• [Description of the task]: Retype only the lines at the head of the records, first through the one with "Also changed, not shown: Libraries/Memory/Caches.md", exactly as written.

Edit difference data:
------------------------------------------------------------------------
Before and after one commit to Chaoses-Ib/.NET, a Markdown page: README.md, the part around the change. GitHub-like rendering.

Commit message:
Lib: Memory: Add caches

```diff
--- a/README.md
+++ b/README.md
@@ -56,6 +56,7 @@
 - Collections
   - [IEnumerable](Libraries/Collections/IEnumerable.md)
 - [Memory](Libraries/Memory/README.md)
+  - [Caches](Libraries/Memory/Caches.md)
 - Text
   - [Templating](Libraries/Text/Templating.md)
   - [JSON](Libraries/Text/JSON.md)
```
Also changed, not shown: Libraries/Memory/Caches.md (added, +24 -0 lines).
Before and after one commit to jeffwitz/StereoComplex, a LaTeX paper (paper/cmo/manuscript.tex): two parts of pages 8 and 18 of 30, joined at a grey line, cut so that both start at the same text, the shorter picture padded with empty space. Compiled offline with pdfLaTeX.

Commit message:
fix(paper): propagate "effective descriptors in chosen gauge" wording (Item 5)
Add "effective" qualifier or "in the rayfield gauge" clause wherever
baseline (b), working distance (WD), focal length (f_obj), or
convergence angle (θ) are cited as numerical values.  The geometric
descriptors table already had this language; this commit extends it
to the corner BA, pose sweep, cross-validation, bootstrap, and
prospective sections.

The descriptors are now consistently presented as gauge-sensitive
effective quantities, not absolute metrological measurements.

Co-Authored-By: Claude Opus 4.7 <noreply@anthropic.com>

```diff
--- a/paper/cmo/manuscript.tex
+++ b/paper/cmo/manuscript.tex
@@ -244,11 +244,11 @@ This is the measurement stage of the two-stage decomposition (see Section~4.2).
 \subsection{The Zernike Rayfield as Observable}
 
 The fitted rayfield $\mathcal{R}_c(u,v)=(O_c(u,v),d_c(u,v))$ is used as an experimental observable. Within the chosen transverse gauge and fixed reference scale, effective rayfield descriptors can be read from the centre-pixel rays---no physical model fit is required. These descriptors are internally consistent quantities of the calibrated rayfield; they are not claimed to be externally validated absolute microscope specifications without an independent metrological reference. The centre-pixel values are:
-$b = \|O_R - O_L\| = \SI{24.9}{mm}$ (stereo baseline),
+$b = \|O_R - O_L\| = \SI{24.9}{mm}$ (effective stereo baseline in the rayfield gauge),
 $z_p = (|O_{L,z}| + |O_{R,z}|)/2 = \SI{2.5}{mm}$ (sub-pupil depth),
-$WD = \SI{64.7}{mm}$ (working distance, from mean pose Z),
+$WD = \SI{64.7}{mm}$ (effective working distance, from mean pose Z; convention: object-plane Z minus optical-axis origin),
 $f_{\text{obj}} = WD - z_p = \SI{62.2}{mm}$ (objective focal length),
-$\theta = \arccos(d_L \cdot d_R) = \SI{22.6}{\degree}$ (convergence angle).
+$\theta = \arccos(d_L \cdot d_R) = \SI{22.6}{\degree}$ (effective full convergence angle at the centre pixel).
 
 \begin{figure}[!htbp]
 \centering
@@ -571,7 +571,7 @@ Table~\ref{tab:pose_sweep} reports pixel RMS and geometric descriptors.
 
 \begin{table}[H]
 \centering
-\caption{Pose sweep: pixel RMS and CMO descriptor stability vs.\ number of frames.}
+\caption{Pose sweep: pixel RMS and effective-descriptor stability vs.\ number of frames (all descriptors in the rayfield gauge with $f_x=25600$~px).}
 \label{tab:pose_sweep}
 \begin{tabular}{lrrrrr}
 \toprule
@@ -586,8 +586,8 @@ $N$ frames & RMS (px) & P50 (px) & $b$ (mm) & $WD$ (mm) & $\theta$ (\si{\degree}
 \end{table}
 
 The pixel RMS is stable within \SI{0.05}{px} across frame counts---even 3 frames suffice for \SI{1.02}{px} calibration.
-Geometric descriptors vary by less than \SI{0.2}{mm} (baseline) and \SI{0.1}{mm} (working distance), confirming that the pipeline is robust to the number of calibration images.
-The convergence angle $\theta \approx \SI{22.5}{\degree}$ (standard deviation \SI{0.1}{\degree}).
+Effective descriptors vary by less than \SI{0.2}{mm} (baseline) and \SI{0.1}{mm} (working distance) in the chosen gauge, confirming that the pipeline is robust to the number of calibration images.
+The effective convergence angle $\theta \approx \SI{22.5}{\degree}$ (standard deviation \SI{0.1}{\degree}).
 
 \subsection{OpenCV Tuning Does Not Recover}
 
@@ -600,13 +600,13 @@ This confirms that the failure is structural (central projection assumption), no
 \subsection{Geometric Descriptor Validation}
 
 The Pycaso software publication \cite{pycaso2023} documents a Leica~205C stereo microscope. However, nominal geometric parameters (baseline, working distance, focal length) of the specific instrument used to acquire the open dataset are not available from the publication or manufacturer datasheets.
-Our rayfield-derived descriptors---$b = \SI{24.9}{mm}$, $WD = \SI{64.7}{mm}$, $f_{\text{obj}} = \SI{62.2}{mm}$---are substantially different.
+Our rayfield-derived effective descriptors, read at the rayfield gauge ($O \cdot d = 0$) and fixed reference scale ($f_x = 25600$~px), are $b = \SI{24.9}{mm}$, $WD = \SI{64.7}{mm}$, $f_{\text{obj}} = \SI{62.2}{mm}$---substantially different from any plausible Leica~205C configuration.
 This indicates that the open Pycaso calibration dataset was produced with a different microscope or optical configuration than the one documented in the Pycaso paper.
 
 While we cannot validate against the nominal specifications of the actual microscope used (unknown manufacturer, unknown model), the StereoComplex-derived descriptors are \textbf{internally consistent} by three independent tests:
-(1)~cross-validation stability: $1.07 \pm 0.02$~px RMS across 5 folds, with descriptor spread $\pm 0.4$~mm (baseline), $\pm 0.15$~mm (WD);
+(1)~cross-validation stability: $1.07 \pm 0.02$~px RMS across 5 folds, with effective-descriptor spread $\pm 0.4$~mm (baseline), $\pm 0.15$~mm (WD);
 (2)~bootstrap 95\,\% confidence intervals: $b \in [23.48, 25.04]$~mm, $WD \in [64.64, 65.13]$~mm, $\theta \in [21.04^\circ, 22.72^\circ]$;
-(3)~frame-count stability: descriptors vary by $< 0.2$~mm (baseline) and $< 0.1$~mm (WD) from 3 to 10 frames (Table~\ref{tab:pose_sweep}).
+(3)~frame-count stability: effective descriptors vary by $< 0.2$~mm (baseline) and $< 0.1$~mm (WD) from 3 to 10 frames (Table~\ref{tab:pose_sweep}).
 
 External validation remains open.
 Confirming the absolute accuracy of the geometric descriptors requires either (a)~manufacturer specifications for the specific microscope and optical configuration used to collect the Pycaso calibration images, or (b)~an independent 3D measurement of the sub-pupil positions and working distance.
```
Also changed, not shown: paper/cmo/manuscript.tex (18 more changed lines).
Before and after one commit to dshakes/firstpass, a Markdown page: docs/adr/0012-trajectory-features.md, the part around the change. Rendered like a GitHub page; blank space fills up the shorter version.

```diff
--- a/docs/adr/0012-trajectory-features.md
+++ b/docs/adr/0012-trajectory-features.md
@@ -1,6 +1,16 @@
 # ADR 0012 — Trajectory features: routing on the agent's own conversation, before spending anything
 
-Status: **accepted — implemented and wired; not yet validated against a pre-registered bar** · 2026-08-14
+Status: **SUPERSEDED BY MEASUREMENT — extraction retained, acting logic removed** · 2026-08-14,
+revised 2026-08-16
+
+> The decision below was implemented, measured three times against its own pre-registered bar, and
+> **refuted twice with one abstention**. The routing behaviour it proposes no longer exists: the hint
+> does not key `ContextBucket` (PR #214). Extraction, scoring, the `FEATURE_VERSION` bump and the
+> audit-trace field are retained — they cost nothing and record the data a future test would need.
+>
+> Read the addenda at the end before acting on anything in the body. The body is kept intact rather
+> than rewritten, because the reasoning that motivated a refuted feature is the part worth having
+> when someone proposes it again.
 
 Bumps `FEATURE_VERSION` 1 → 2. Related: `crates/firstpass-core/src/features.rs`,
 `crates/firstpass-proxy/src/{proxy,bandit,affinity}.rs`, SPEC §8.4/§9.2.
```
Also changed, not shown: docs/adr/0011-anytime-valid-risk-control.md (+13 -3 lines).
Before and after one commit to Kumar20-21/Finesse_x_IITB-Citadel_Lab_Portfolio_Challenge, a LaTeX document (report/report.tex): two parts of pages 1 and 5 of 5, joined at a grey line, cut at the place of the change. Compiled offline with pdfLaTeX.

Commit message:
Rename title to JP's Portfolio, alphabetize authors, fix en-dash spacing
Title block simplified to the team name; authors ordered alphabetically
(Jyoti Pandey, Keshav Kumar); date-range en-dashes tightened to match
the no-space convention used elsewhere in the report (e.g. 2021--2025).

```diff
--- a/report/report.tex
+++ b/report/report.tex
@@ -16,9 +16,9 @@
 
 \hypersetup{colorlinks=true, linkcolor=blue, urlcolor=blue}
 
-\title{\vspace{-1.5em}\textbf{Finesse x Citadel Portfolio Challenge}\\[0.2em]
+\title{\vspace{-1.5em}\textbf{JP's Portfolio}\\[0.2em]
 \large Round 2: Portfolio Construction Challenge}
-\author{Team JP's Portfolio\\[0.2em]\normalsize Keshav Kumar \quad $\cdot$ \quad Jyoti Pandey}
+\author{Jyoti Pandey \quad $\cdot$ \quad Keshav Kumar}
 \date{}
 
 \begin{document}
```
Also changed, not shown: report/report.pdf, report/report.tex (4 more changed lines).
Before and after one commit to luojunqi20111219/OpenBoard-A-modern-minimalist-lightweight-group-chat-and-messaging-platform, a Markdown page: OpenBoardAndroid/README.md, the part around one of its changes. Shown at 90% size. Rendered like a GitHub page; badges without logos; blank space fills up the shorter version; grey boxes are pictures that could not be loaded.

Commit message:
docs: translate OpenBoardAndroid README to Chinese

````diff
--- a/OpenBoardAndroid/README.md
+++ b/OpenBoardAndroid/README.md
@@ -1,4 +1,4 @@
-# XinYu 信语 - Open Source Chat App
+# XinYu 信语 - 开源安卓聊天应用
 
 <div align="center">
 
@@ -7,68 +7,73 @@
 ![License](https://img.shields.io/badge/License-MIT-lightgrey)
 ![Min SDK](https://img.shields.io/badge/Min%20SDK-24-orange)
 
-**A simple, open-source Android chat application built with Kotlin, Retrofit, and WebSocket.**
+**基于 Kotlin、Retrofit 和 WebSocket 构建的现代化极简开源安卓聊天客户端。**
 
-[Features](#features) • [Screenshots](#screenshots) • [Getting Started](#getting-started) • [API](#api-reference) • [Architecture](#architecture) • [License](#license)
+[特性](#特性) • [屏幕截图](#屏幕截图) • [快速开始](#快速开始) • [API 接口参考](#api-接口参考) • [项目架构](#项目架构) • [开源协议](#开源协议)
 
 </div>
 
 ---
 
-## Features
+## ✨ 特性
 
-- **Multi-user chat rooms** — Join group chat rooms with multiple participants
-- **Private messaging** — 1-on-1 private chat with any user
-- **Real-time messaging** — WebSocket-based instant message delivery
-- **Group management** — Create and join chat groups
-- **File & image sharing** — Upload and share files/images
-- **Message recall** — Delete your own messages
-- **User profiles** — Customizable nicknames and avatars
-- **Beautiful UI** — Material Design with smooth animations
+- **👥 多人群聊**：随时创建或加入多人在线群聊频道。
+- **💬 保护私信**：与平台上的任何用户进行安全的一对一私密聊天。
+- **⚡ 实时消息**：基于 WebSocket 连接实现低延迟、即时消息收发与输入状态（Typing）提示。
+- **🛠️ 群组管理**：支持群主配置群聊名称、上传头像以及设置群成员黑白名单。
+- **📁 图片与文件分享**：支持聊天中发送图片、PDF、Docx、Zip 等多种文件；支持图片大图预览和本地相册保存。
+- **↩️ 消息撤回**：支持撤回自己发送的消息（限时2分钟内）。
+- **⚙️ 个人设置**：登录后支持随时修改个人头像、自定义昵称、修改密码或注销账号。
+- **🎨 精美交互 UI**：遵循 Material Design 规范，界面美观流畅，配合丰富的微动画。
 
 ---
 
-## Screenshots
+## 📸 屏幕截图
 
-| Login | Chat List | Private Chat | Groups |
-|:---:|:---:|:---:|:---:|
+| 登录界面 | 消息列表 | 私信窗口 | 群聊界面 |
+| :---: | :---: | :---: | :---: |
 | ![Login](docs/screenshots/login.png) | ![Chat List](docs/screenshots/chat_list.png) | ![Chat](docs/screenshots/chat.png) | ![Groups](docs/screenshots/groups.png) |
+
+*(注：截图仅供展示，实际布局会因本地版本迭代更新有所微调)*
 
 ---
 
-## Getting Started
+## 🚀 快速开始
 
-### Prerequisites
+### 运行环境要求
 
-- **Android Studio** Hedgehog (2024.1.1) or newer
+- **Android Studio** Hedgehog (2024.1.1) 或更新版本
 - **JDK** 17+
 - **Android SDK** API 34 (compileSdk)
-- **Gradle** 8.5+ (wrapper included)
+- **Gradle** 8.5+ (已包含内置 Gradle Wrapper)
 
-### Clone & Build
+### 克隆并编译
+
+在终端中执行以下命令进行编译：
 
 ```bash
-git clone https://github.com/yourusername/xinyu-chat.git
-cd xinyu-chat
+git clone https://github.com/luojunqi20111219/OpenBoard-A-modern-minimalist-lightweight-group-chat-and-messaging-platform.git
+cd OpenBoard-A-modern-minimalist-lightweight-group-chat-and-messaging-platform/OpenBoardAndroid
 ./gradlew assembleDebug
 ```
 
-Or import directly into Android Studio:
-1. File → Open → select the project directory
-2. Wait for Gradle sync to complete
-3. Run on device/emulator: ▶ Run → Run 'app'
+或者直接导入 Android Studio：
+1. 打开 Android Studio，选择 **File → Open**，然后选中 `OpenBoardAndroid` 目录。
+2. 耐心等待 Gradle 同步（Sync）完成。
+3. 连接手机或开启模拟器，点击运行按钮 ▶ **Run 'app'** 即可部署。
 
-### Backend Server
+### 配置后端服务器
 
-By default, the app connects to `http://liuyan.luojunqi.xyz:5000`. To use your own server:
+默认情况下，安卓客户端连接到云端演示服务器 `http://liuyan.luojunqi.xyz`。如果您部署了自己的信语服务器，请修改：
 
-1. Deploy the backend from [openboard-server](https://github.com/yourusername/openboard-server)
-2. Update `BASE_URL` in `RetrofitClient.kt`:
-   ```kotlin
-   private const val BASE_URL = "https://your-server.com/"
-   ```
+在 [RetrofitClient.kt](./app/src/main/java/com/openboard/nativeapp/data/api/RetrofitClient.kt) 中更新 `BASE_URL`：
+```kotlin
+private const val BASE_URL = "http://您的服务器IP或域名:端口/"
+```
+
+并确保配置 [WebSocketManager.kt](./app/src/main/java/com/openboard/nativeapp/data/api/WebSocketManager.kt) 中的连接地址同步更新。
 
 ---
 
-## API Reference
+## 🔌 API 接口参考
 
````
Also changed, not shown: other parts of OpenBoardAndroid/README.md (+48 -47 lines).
------------------------------------------------------------------------
• [Answer to this exercise]:
Before and after one commit to Chaoses-Ib/.NET, a Markdown page: README.md, the part around the change. GitHub-like rendering.

Commit message:
Lib: Memory: Add caches

```diff
--- a/README.md
+++ b/README.md
@@ -56,6 +56,7 @@
 - Collections
   - [IEnumerable](Libraries/Collections/IEnumerable.md)
 - [Memory](Libraries/Memory/README.md)
+  - [Caches](Libraries/Memory/Caches.md)
 - Text
   - [Templating](Libraries/Text/Templating.md)
   - [JSON](Libraries/Text/JSON.md)
```
Also changed, not shown: Libraries/Memory/Caches.md (added, +24 -0 lines).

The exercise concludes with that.